1 of 1 people found the following review helpful
on 5 January 2014
"The Reason I Jump: The Inner Voice of a Thirteen-Year-Old Boy with Autism" written by Naoki Higishida who was thirteen then is an extraordinary book that from the first hand explains the perplexing behavior of autistic children.
Author manages to show us how the autistic child thinks and feels, how she/he sees world and people around, what these children think about themselves, about passing of time and beauty in general. We will realize how much imagination, empathy and humor these small people have in same time showing how much they need us, our warmth, closeness, patience and understanding.
I know some parents who have autistic children and I always I've always admired their courage and selfless love that is obvious at a glance. With this book I was able to enter that world and to learn lot about social life of children with autism. And what is most important anyone who will read this book will stop thinking about autism through a series of prejudices that are typically associated with it, like children not like to be touched or want to be left alone.
This book is must read to everyone, especially for parents who have recently learned that their child has autism and is very afraid of that. A few books succeed in such an impressive way to break the stereotypes of one disease. After its reading you will understand as much as I did how actually autistic children are warm, smart and sensitive, and how much of the same characteristics they want and need from us.
35 of 40 people found the following review helpful
on 5 July 2013
A real insight into the mind of an autistic person. Beautifully written and a pleasure to read. You can take each section on its own but I read the whole thing straight through. His final story is incredibly touching. A book everyone who knows a person with autism should read.

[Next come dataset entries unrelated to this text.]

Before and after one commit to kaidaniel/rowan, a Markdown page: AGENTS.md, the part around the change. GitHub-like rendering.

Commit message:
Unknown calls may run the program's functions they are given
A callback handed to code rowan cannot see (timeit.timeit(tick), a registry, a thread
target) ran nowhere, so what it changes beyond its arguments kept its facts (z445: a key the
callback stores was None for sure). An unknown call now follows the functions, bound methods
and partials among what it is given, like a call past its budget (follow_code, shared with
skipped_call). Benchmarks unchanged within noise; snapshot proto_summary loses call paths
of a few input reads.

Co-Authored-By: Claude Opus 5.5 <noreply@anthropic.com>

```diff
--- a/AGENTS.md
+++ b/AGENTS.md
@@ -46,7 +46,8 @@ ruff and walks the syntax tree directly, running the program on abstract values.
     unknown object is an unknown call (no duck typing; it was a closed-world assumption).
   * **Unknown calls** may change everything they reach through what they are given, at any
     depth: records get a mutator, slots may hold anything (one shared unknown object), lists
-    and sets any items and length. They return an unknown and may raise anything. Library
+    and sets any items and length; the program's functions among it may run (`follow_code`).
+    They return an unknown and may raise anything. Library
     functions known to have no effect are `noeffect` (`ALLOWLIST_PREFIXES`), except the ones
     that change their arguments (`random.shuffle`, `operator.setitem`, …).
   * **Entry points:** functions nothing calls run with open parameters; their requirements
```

56 of 65 people found the following review helpful
on 3 July 2013
Wonderful book, helps me to understand why my son seems to suffer so much, and why he might need his alone time.
Also helps to remind us how amazing it is out there.
Should be given to every family as soon as Autism is mentioned for the first time.
Very easy to read, made me smile, and cry, and think.
Naoki should be at the front of everyone's mind when they are looking for answers, maybe in time his name will spring to mind in the same way Temple Grandin does now.
But this is not just a collection of faqs on Autism, the poetry and short stories included are beautiful in themselves.
1 of 1 people found the following review helpful
on 13 August 2014
I'm an autistic sufferer myself and I thought this:
Beautiful, emotional and powerful in its realisation of autism!
It makes you understand how much suffering people with autism go through. I know because I'm often at war with myself.
Higashida beautifully illustrates his points to life's questions with accuracy and understanding. It's enough to make anyone realise how autistic people suffer.
His story at the end is both emotional and powerful in the trauma of death, a sudden and devastating change on the lives of family and friends. Yet he also adds how wonderful the afterlife can be as though you are finally free the life's hardships. He ends with the eloquent message that despite death, hope and life still prevail and the belief of reunion will happen. And that's how this book, this understanding of the genetic human condition that we wish we weren't born with, is a masterpiece in making us see and cope with it more clearly.
Well recommended for anyone with or without autism. You don't know what you're lacking in understanding!